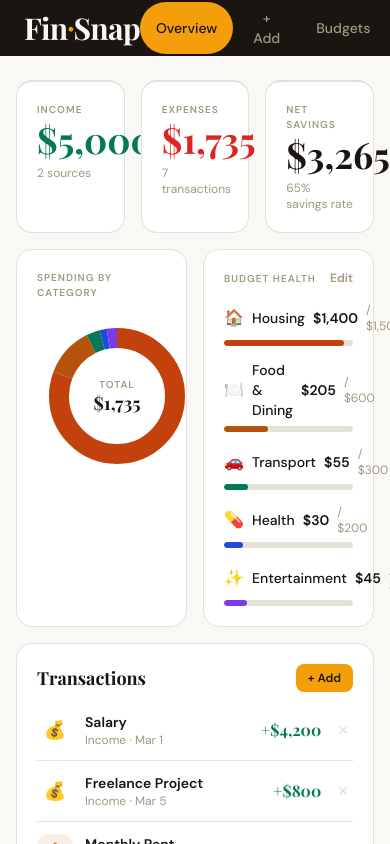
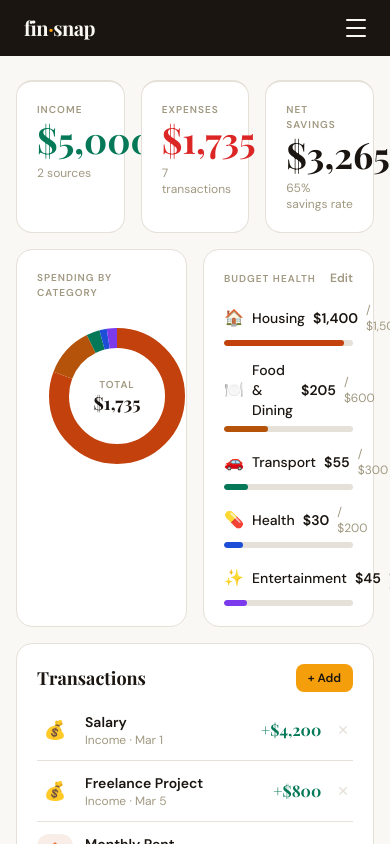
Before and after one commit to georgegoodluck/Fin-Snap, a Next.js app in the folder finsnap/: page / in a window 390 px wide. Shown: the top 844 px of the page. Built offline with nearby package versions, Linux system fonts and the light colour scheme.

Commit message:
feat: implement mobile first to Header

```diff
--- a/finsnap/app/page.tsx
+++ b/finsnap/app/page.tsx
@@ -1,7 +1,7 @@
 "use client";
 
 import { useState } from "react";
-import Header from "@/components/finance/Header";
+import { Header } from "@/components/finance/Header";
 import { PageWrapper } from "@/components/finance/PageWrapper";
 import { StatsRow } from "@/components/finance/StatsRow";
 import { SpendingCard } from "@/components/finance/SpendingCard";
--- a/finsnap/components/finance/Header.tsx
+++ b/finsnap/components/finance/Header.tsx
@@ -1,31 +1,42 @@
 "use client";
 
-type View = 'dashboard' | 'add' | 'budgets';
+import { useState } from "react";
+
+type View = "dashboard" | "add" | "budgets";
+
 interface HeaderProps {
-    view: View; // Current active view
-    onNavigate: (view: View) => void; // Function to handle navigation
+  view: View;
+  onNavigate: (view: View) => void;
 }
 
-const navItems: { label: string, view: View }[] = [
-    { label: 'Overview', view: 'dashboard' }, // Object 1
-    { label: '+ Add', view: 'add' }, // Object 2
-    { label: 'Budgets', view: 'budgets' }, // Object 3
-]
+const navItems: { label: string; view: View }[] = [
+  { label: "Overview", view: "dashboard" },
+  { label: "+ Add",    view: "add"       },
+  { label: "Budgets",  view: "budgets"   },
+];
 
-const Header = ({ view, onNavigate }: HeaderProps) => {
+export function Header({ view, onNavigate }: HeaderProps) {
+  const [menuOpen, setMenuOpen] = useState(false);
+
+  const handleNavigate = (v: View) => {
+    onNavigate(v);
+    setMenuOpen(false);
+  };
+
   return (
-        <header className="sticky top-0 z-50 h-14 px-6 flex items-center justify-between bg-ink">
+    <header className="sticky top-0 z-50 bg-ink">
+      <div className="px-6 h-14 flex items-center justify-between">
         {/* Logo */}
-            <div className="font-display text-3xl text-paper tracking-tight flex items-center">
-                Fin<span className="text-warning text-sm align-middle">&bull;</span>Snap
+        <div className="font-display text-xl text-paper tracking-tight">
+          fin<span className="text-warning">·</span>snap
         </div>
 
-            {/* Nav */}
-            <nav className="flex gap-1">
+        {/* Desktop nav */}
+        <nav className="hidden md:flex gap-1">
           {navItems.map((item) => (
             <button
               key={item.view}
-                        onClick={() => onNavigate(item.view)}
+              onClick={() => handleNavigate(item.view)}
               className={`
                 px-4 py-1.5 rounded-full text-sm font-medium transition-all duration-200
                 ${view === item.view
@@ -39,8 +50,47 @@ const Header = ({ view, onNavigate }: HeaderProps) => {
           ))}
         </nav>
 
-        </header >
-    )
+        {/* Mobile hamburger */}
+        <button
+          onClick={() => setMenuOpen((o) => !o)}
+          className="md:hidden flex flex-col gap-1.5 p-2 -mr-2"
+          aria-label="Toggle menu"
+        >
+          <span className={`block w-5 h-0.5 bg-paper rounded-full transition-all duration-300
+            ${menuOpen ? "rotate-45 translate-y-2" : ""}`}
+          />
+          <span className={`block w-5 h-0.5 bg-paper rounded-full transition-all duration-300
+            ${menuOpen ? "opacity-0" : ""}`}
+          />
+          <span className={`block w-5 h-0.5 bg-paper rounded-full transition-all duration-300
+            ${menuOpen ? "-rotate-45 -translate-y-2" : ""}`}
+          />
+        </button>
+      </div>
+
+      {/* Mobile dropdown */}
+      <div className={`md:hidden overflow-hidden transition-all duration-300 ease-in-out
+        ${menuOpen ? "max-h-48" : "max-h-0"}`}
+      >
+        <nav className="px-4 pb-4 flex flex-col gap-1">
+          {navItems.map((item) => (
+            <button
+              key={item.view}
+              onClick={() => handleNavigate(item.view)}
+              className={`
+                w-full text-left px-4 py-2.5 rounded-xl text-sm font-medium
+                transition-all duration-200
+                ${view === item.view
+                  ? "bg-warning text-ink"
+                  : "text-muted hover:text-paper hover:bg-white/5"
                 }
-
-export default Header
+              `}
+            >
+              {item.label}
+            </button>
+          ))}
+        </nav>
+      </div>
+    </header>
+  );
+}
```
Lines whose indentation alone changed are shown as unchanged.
++++
Lines above with the string "label" need to be found and copied.

• **RESULT OF THE TASK**:
-const navItems: { label: string, view: View }[] = [
-    { label: 'Overview', view: 'dashboard' }, // Object 1
-    { label: '+ Add', view: 'add' }, // Object 2
-    { label: 'Budgets', view: 'budgets' }, // Object 3
+const navItems: { label: string; view: View }[] = [
+  { label: "Overview", view: "dashboard" },
+  { label: "+ Add",    view: "add"       },
+  { label: "Budgets",  view: "budgets"   },
+          aria-label="Toggle menu"
+              {item.label}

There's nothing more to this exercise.